(Stored items)
-=-=-=-=-
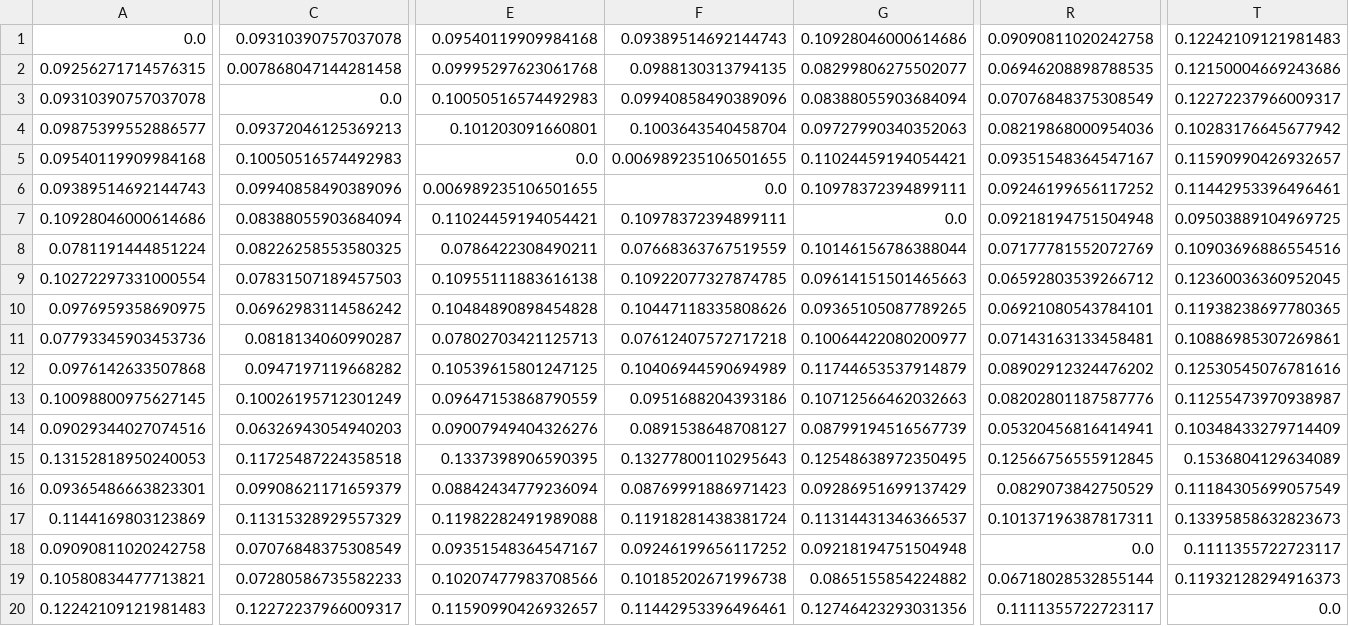
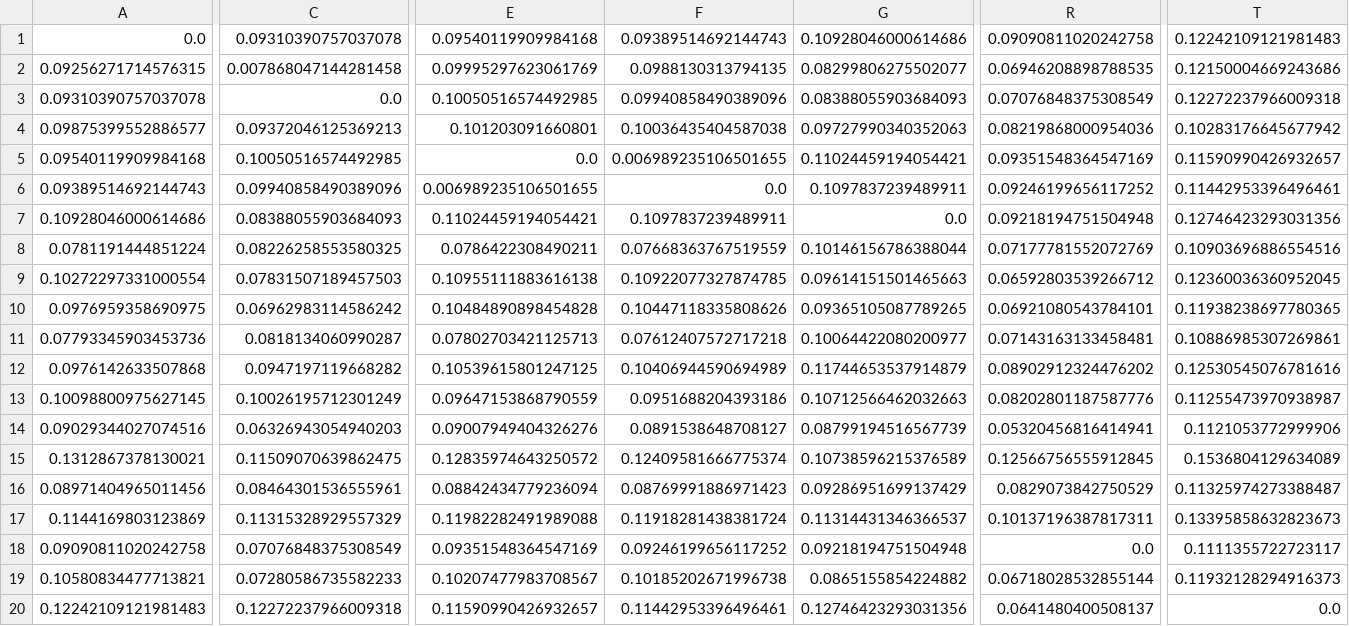
Before and after one commit to MrRexZ/CSC2044-Assignment, a CSV file: src/main/resources/eucSim.csv, drawn as a sheet; only a part is shown, gaps mark what is left out; removed rows and columns are numbered as before the commit, all else as after; rows hold the shown columns only; the diff covers the shown part only; the diff names each change by its address in the sheet, - before the commit and + after, or states it on an @@ line.

```diff
--- a/src/main/resources/eucSim.csv
+++ b/src/main/resources/eucSim.csv
-E2: 0.09995297623061768
+E2: 0.09995297623061769
-E3: 0.10050516574492983
+E3: 0.10050516574492985
-G3: 0.08388055903684094
+G3: 0.08388055903684093
-T3: 0.12272237966009317
+T3: 0.12272237966009318
-F4: 0.1003643540458704
+F4: 0.10036435404587038
-C5: 0.10050516574492983
+C5: 0.10050516574492985
-R5: 0.09351548364547167
+R5: 0.09351548364547169
-G6: 0.10978372394899111
+G6: 0.1097837239489911
-C7: 0.08388055903684094
+C7: 0.08388055903684093
-F7: 0.10978372394899111
+F7: 0.1097837239489911
-T7: 0.09503889104969725
+T7: 0.12746423293031356
-T14: 0.10348433279714409
+T14: 0.1121053772999906
-row 15: 0.13152818950240053 | 0.11725487224358518 | 0.1337398906590395 | 0.13277800110295643 | 0.12548638972350495 | 0.12566756555912845 | 0.1536804129634089
-row 16: 0.09365486663823301 | 0.09908621171659379 | 0.08842434779236094 | 0.08769991886971423 | 0.09286951699137429 | 0.0829073842750529 | 0.11184305699057549
+row 15: 0.1312867378130021 | 0.11509070639862475 | 0.12835974643250572 | 0.12409581666775374 | 0.10738596215376589 | 0.12566756555912845 | 0.1536804129634089
+row 16: 0.08971404965011456 | 0.08464301536555961 | 0.08842434779236094 | 0.08769991886971423 | 0.09286951699137429 | 0.0829073842750529 | 0.11325974273388487
-E18: 0.09351548364547167
+E18: 0.09351548364547169
-E19: 0.10207477983708566
+E19: 0.10207477983708567
-C20: 0.12272237966009317
+C20: 0.12272237966009318
-R20: 0.1111355722723117
+R20: 0.0641480400508137
```
Also changed, not shown: 13 edited cells elsewhere in this file, src/main/resources/cosSim.csv, src/main/resources/manSim.csv, 3 other files.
-=-=-=-=-
**Task item**. Every line of the entries that includes "eucSim" must be copied into the answer.

**Output for this exercise**.
Before and after one commit to MrRexZ/CSC2044-Assignment, a CSV file: src/main/resources/eucSim.csv, drawn as a sheet; only a part is shown, gaps mark what is left out; removed rows and columns are numbered as before the commit, all else as after; rows hold the shown columns only; the diff covers the shown part only; the diff names each change by its address in the sheet, - before the commit and + after, or states it on an @@ line.
--- a/src/main/resources/eucSim.csv
+++ b/src/main/resources/eucSim.csv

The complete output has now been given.